[Extracted records]

····················

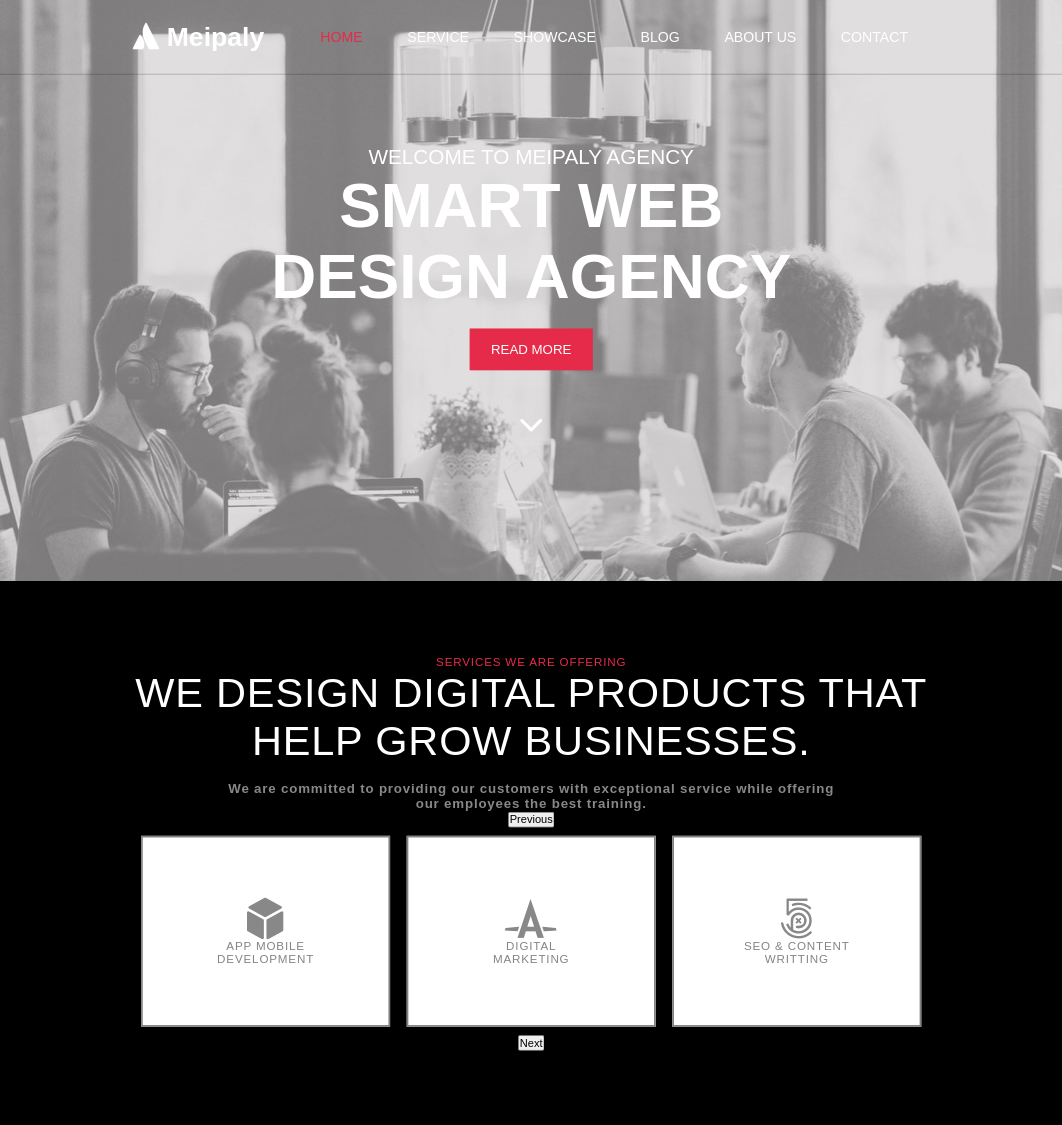
Repository: tudo1611/BC44_HTML5-CSS3_B6_MAIPALY_DO-TRUNG-TU
Page: index.html
The author's editor kept a copy of each file at every save. The page is drawn from the files as they stood at one save, then again after a run of saves.
The browser window is 1280 px wide. The pictures show the whole page, at 83% of full size.
Some web fonts or font styles are not loaded; a fallback is used.

Above is the page before, as saved 2023-01-26 21:08:26.

### index.html
<!DOCTYPE html>
<html lang="en">
  <head>
    <meta charset="UTF-8" />
    <meta http-equiv="X-UA-Compatible" content="IE=edge" />
    <meta name="viewport" content="width=device-width, initial-scale=1.0" />
    <title>Document</title>
    <link
      rel="stylesheet"
      href="https://cdnjs.cloudflare.com/ajax/libs/font-awesome/6.2.1/css/all.min.css"
    />
    <!-- slick  -->
    <link rel="stylesheet" href="./css/slick.css">
    <!-- main css  -->
    <link rel="stylesheet" href="./css/style.css" />
  </head>
  <body>
    <header>
      <div class="header__content">
        <div class="header__logo">
          <i class="fab fa-atlassian"></i>
          <span>Meipaly</span>
        </div>
        <nav>
          <ul>
            <li class="active"><a href="#">Home</a></li>
            <li><a href="#">Service</a></li>
            <li><a href="#">Showcase</a></li>
            <li><a href="#">Blog</a></li>
            <li><a href="#">About us</a></li>
            <li><a href="#">Contact</a></li>
          </ul>
        </nav>
      </div>
    </header>
    <section class="banner"></section>
    <section class="carousel">
      <div class="carousel__content">
        <p>WELCOME TO MEIPALY AGENCY</p>
        <h1>
          SMART WEB <br />
          DESIGN AGENCY
        </h1>
        <button>READ MORE</button>
        <div class="carousel__scroll">
          <i class="fa fa-chevron-down"></i>
        </div>
      </div>
    </section>
    <section class="service">
      <div class="service__content">
        <div class="service__title">
          <p>SERVICES WE ARE OFFERING</p>
          <h2>WE DESIGN DIGITAL PRODUCTS THAT HELP GROW BUSINESSES.</h2>
          <p>
            We are committed to providing our customers with exceptional service
            while offering <br />
            our employees the best training.
          </p>
        </div>
        <div class="service__slider">
          <div class="slick-content">
            <div class="item">
              <i class="fa fa-dice-d6"></i>
              <p>
                APP MOBILE <br />
                DEVELOPMENT
              </p>
            </div>
            <div class="item">
              <i class="fab fa-autoprefixer"></i>
              <p>
                DIGITAL <br />
                MARKETING
              </p>
            </div>
            <div class="item">
              <i class="fab fa-500px"></i>
              <p>
                SEO &#38; CONTENT <br />
                WRITTING
              </p>
            </div>
            <div class="item">
              <i class="fa fa-blog"></i>
              <p>
                WEBSITE <br />
                DEVELOPMENT
              </p>
            </div>
            <div class="item">
              <i class="fab fa-battle-net"></i>
              <p>
                 SEO &#38; CONTENT <br />
                WRITTING
              </p>
            </div>
            <div class="item">
              <i class="fa fa-memory"></i>
              <p>
                APP MOBILE <br />
                DEVELOPMENT
              </p>
            </div>
          </div>
        </div>
      </div>
    </section>
    <section class="blogs"></section>
    <section class="number"></section>
    <section class="experience"></section>
    <section class="contact"></section>
    <script src="https://code.jquery.com/jquery-3.6.3.slim.js" integrity="sha256-DKU1CmJ8kBuEwumaLuh9Tl/6ZB6jzGOBV/5YpNE2BWc=" crossorigin="anonymous"></script>
    <script src="./js/slick.min.js"></script>

    <script>
 $(document).ready(function(){
  $('.slick-content').slick({
     infinite: true,
  slidesToShow: 3,
  slidesToScroll: 3
  });
});

    </script>
  </body>
</html>

### css/style.css
* {
  margin: 0;
  padding: 0;
  box-sizing: border-box;
}
html,
body {
  font-family: "Oswald", sans-serif;
  font-size: 62.5%;
  color: #fff;
}
/* header  */
header {
  background-color: transparent;
  border-bottom: 1px solid rgba(0, 0, 0, 0.2);
  position: absolute;
  z-index: 10;
  width: 100%;
}
.header__content {
  width: 75%;
  margin: 0 auto;
  display: flex;
  justify-content: space-between;
  align-items: center;
  padding: 2.6rem 0;
}
.header__content ul {
  list-style: none;
}
.header__logo {
  font-size: 3.2rem;
  font-weight: 700;
  /* color: #fff; */
}
.header__content li {
  display: inline-block;
  padding: 0 2.6rem;
}
.header__content li.active a {
  color: #e62b4a;
}
.header__content li a {
  font-size: 1.7rem;
  color: #fff;
  text-transform: uppercase;
  text-decoration: none;
}
/* carousel  */
.carousel {
  background-image: url(../img/home_slider.jpg);
  background-size: cover;
  background-position: center;
  height: 70rem;
  display: flex;
  justify-content: center;
  align-items: center;
}
.carousel__content {
  text-align: center;
}
.carousel__content p {
  font-size: 2.5rem;
}
.carousel__content h1 {
  font-size: 7.5rem;
}
.carousel__content button {
  font-size: 1.6rem;
  margin-top: 2rem;
  padding: 1.5rem 2.5rem;
  background-color: #e62b4a;
  color: white;
  border: 1px solid #e62b4a;
  cursor: pointer;
  transition: all 0.5s;
}
.carousel__content button:hover {
  background-color: #af2239;
}
.carousel__scroll i {
  margin-top: 5rem;
  font-size: 3rem;
  animation: arrowDown 1s linear 0s infinite;
}

/* service  */
.service {
  text-align: center;
  padding: 9rem 0;
  background-color: #000;
}
.service__content {
  width: 75%;
  margin: 0 auto;
  letter-spacing: 1px;
}
.service__title {
  text-align: center;
}
.service__title p:first-of-type {
  font-size: 1.4rem;
  color: #e62b4a;
  font-weight: 300;
}
.service__title h2 {
  font-size: 5rem;
  color: #fff;
  font-weight: 400;
}
.service__title p:last-of-type {
  font-size: 1.6rem;
  color: #888888;
  font-weight: 700;
  margin-top: 2rem;
}
.service__slide {
  margin-top: 2rem;
}

.service__slider .item {
  width: 21.4rem;
  height: 23rem;
  border: 2px solid #81807d;
  background-color: #fff;
  color: #848482;
  text-align: center;
  margin: 1rem;
  display: flex;
  flex-direction: column;
  justify-content: center;
  align-items: center;
  position: relative;
}
.service__slider .item i{
  font-size: 5rem;
  color: #888888;
}
.service__slider .item p{
  font-size: 1.4rem;
}
@keyframes arrowDown {
  form {
    opacity: 1;
    transform: translateY(0);
  }
  to {
    opacity: 0;
    transform: translateY(4rem);
  }
}

Loaded but not shown: css/slick.css (common file); js/slick.min.js (library); css/slick-theme.css (library)

After the next 4 saves:
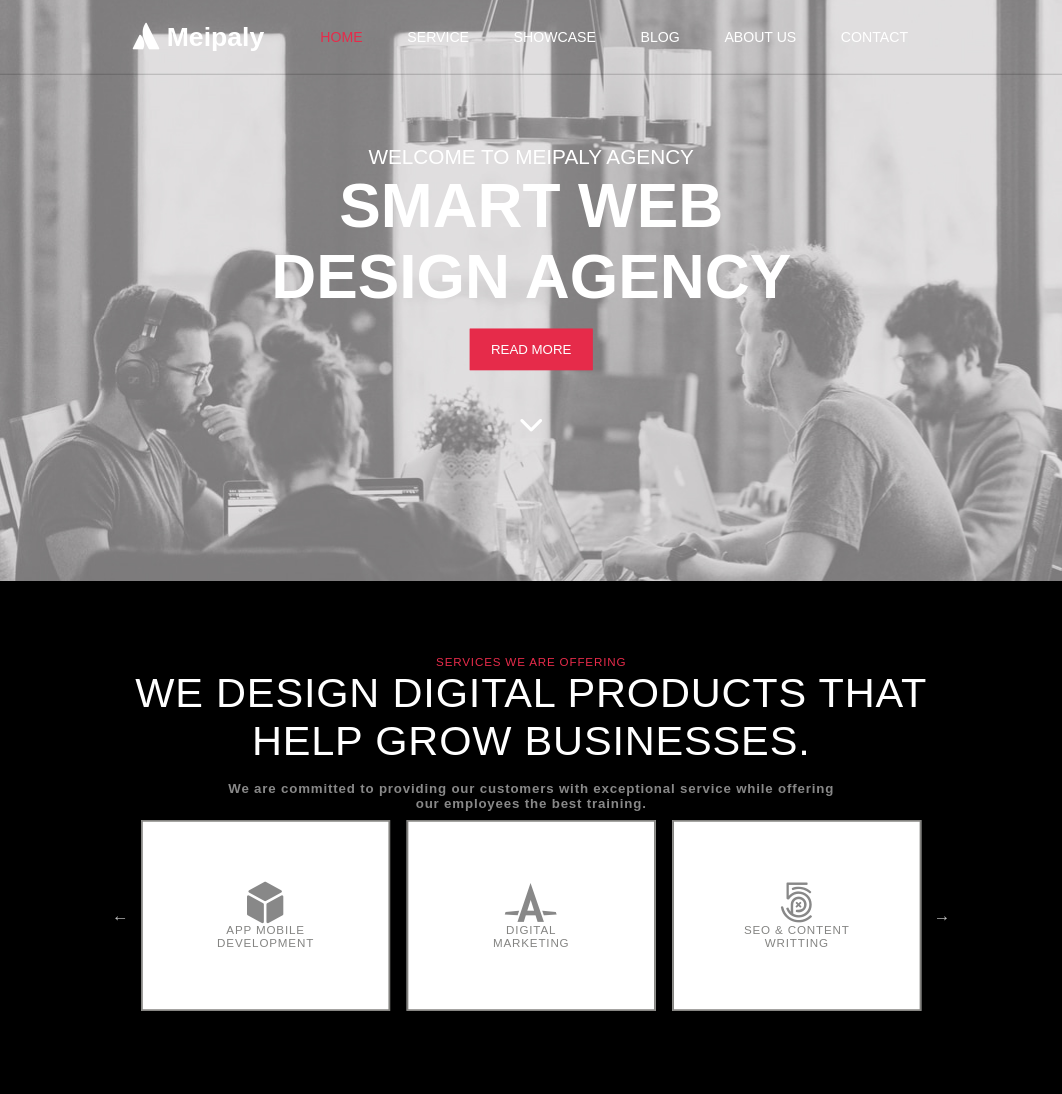
The 4 saves are shown as one change because they came seconds apart.
The last was saved 8 s later.
--- a/index.html
+++ b/index.html
@@ -11,6 +11,7 @@
     />
     <!-- slick  -->
     <link rel="stylesheet" href="./css/slick.css">
+    <link rel="stylesheet" href="./css/slick-theme.css">
     <!-- main css  -->
     <link rel="stylesheet" href="./css/style.css" />
   </head>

····················

- _Exercise prompt_
The records above should be repeated exactly, with every picture omitted.

- _Result for this exercise_
Repository: tudo1611/BC44_HTML5-CSS3_B6_MAIPALY_DO-TRUNG-TU
Page: index.html
The author's editor kept a copy of each file at every save. The page is drawn from the files as they stood at one save, then again after a run of saves.
The browser window is 1280 px wide. The pictures show the whole page, at 83% of full size.
Some web fonts or font styles are not loaded; a fallback is used.

Above is the page before, as saved 2023-01-26 21:08:26.

### index.html
<!DOCTYPE html>
<html lang="en">
  <head>
    <meta charset="UTF-8" />
    <meta http-equiv="X-UA-Compatible" content="IE=edge" />
    <meta name="viewport" content="width=device-width, initial-scale=1.0" />
    <title>Document</title>
    <link
      rel="stylesheet"
      href="https://cdnjs.cloudflare.com/ajax/libs/font-awesome/6.2.1/css/all.min.css"
    />
    <!-- slick  -->
    <link rel="stylesheet" href="./css/slick.css">
    <!-- main css  -->
    <link rel="stylesheet" href="./css/style.css" />
  </head>
  <body>
    <header>
      <div class="header__content">
        <div class="header__logo">
          <i class="fab fa-atlassian"></i>
          <span>Meipaly</span>
        </div>
        <nav>
          <ul>
            <li class="active"><a href="#">Home</a></li>
            <li><a href="#">Service</a></li>
            <li><a href="#">Showcase</a></li>
            <li><a href="#">Blog</a></li>
            <li><a href="#">About us</a></li>
            <li><a href="#">Contact</a></li>
          </ul>
        </nav>
      </div>
    </header>
    <section class="banner"></section>
    <section class="carousel">
      <div class="carousel__content">
        <p>WELCOME TO MEIPALY AGENCY</p>
        <h1>
          SMART WEB <br />
          DESIGN AGENCY
        </h1>
        <button>READ MORE</button>
        <div class="carousel__scroll">
          <i class="fa fa-chevron-down"></i>
        </div>
      </div>
    </section>
    <section class="service">
      <div class="service__content">
        <div class="service__title">
          <p>SERVICES WE ARE OFFERING</p>
          <h2>WE DESIGN DIGITAL PRODUCTS THAT HELP GROW BUSINESSES.</h2>
          <p>
            We are committed to providing our customers with exceptional service
            while offering <br />
            our employees the best training.
          </p>
        </div>
        <div class="service__slider">
          <div class="slick-content">
            <div class="item">
              <i class="fa fa-dice-d6"></i>
              <p>
                APP MOBILE <br />
                DEVELOPMENT
              </p>
            </div>
            <div class="item">
              <i class="fab fa-autoprefixer"></i>
              <p>
                DIGITAL <br />
                MARKETING
              </p>
            </div>
            <div class="item">
              <i class="fab fa-500px"></i>
              <p>
                SEO &#38; CONTENT <br />
                WRITTING
              </p>
            </div>
            <div class="item">
              <i class="fa fa-blog"></i>
              <p>
                WEBSITE <br />
                DEVELOPMENT
              </p>
            </div>
            <div class="item">
              <i class="fab fa-battle-net"></i>
              <p>
                 SEO &#38; CONTENT <br />
                WRITTING
              </p>
            </div>
            <div class="item">
              <i class="fa fa-memory"></i>
              <p>
                APP MOBILE <br />
                DEVELOPMENT
              </p>
            </div>
          </div>
        </div>
      </div>
    </section>
    <section class="blogs"></section>
    <section class="number"></section>
    <section class="experience"></section>
    <section class="contact"></section>
    <script src="https://code.jquery.com/jquery-3.6.3.slim.js" integrity="sha256-DKU1CmJ8kBuEwumaLuh9Tl/6ZB6jzGOBV/5YpNE2BWc=" crossorigin="anonymous"></script>
    <script src="./js/slick.min.js"></script>

    <script>
 $(document).ready(function(){
  $('.slick-content').slick({
     infinite: true,
  slidesToShow: 3,
  slidesToScroll: 3
  });
});

    </script>
  </body>
</html>

### css/style.css
* {
  margin: 0;
  padding: 0;
  box-sizing: border-box;
}
html,
body {
  font-family: "Oswald", sans-serif;
  font-size: 62.5%;
  color: #fff;
}
/* header  */
header {
  background-color: transparent;
  border-bottom: 1px solid rgba(0, 0, 0, 0.2);
  position: absolute;
  z-index: 10;
  width: 100%;
}
.header__content {
  width: 75%;
  margin: 0 auto;
  display: flex;
  justify-content: space-between;
  align-items: center;
  padding: 2.6rem 0;
}
.header__content ul {
  list-style: none;
}
.header__logo {
  font-size: 3.2rem;
  font-weight: 700;
  /* color: #fff; */
}
.header__content li {
  display: inline-block;
  padding: 0 2.6rem;
}
.header__content li.active a {
  color: #e62b4a;
}
.header__content li a {
  font-size: 1.7rem;
  color: #fff;
  text-transform: uppercase;
  text-decoration: none;
}
/* carousel  */
.carousel {
  background-image: url(../img/home_slider.jpg);
  background-size: cover;
  background-position: center;
  height: 70rem;
  display: flex;
  justify-content: center;
  align-items: center;
}
.carousel__content {
  text-align: center;
}
.carousel__content p {
  font-size: 2.5rem;
}
.carousel__content h1 {
  font-size: 7.5rem;
}
.carousel__content button {
  font-size: 1.6rem;
  margin-top: 2rem;
  padding: 1.5rem 2.5rem;
  background-color: #e62b4a;
  color: white;
  border: 1px solid #e62b4a;
  cursor: pointer;
  transition: all 0.5s;
}
.carousel__content button:hover {
  background-color: #af2239;
}
.carousel__scroll i {
  margin-top: 5rem;
  font-size: 3rem;
  animation: arrowDown 1s linear 0s infinite;
}

/* service  */
.service {
  text-align: center;
  padding: 9rem 0;
  background-color: #000;
}
.service__content {
  width: 75%;
  margin: 0 auto;
  letter-spacing: 1px;
}
.service__title {
  text-align: center;
}
.service__title p:first-of-type {
  font-size: 1.4rem;
  color: #e62b4a;
  font-weight: 300;
}
.service__title h2 {
  font-size: 5rem;
  color: #fff;
  font-weight: 400;
}
.service__title p:last-of-type {
  font-size: 1.6rem;
  color: #888888;
  font-weight: 700;
  margin-top: 2rem;
}
.service__slide {
  margin-top: 2rem;
}

.service__slider .item {
  width: 21.4rem;
  height: 23rem;
  border: 2px solid #81807d;
  background-color: #fff;
  color: #848482;
  text-align: center;
  margin: 1rem;
  display: flex;
  flex-direction: column;
  justify-content: center;
  align-items: center;
  position: relative;
}
.service__slider .item i{
  font-size: 5rem;
  color: #888888;
}
.service__slider .item p{
  font-size: 1.4rem;
}
@keyframes arrowDown {
  form {
    opacity: 1;
    transform: translateY(0);
  }
  to {
    opacity: 0;
    transform: translateY(4rem);
  }
}

Loaded but not shown: css/slick.css (common file); js/slick.min.js (library); css/slick-theme.css (library)

After the next 4 saves:
The 4 saves are shown as one change because they came seconds apart.
The last was saved 8 s later.
--- a/index.html
+++ b/index.html
@@ -11,6 +11,7 @@
     />
     <!-- slick  -->
     <link rel="stylesheet" href="./css/slick.css">
+    <link rel="stylesheet" href="./css/slick-theme.css">
     <!-- main css  -->
     <link rel="stylesheet" href="./css/style.css" />
   </head>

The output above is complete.